── THE INPUT ──

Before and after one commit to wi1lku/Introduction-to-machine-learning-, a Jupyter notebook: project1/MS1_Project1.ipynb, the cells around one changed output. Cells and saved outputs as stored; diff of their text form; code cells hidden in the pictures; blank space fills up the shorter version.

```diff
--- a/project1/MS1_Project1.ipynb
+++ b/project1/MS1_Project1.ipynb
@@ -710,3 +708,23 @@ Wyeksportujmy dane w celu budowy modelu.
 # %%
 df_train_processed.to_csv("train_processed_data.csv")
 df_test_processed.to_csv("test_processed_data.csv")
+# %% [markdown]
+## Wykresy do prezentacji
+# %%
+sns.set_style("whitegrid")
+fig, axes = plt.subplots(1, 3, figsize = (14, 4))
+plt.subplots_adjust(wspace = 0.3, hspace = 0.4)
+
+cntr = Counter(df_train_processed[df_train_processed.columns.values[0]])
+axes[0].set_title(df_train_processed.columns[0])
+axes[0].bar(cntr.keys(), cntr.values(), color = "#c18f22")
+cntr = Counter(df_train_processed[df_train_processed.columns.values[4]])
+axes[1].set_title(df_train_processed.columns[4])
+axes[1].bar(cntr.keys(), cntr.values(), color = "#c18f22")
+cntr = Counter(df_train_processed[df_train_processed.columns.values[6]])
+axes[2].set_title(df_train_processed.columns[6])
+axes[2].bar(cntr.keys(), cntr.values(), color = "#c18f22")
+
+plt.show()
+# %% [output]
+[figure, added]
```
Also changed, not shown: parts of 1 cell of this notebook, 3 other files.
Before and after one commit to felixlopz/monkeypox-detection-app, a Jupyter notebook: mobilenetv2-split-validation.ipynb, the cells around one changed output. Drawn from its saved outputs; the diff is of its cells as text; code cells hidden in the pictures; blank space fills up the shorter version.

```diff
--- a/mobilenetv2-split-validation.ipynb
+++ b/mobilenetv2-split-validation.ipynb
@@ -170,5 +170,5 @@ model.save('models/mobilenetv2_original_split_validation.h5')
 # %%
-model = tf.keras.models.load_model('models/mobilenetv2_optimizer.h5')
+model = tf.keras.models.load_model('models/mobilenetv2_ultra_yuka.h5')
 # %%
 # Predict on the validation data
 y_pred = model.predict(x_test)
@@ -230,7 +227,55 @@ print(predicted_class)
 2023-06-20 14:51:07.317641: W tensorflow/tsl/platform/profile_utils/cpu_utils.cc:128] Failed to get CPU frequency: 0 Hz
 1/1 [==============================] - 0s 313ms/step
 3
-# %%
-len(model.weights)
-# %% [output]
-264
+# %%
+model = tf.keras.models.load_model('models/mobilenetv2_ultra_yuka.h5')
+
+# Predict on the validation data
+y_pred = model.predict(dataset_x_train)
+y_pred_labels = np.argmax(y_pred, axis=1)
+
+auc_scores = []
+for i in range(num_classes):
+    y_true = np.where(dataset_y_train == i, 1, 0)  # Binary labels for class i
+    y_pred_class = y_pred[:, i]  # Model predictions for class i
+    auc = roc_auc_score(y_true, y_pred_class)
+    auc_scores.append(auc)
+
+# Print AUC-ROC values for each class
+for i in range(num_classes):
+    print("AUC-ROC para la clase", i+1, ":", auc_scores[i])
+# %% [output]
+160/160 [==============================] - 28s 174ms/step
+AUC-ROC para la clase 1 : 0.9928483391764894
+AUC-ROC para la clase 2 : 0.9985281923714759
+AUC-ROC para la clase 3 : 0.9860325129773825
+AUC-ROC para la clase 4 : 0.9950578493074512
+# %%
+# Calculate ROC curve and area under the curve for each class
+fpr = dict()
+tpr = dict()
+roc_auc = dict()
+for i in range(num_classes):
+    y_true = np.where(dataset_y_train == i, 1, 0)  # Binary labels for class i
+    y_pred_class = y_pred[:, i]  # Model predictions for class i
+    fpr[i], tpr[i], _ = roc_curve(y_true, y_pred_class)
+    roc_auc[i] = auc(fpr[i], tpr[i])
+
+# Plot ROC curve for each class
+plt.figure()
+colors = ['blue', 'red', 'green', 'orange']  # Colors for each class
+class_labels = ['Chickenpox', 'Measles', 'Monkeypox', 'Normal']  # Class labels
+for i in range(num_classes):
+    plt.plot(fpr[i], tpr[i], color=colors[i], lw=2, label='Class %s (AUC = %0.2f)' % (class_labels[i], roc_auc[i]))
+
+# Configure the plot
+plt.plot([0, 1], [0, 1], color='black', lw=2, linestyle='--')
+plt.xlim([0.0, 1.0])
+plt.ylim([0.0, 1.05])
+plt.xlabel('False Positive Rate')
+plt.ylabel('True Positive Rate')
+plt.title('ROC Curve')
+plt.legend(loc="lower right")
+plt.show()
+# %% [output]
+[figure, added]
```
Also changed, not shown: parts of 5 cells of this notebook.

───

• _TASK_: Copy out each line from the preceding entries that mentions the word "values".

• _RESULT FOR THIS TASK_:
+cntr = Counter(df_train_processed[df_train_processed.columns.values[0]])
+axes[0].bar(cntr.keys(), cntr.values(), color = "#c18f22")
+cntr = Counter(df_train_processed[df_train_processed.columns.values[4]])
+axes[1].bar(cntr.keys(), cntr.values(), color = "#c18f22")
+cntr = Counter(df_train_processed[df_train_processed.columns.values[6]])
+axes[2].bar(cntr.keys(), cntr.values(), color = "#c18f22")
+# Print AUC-ROC values for each class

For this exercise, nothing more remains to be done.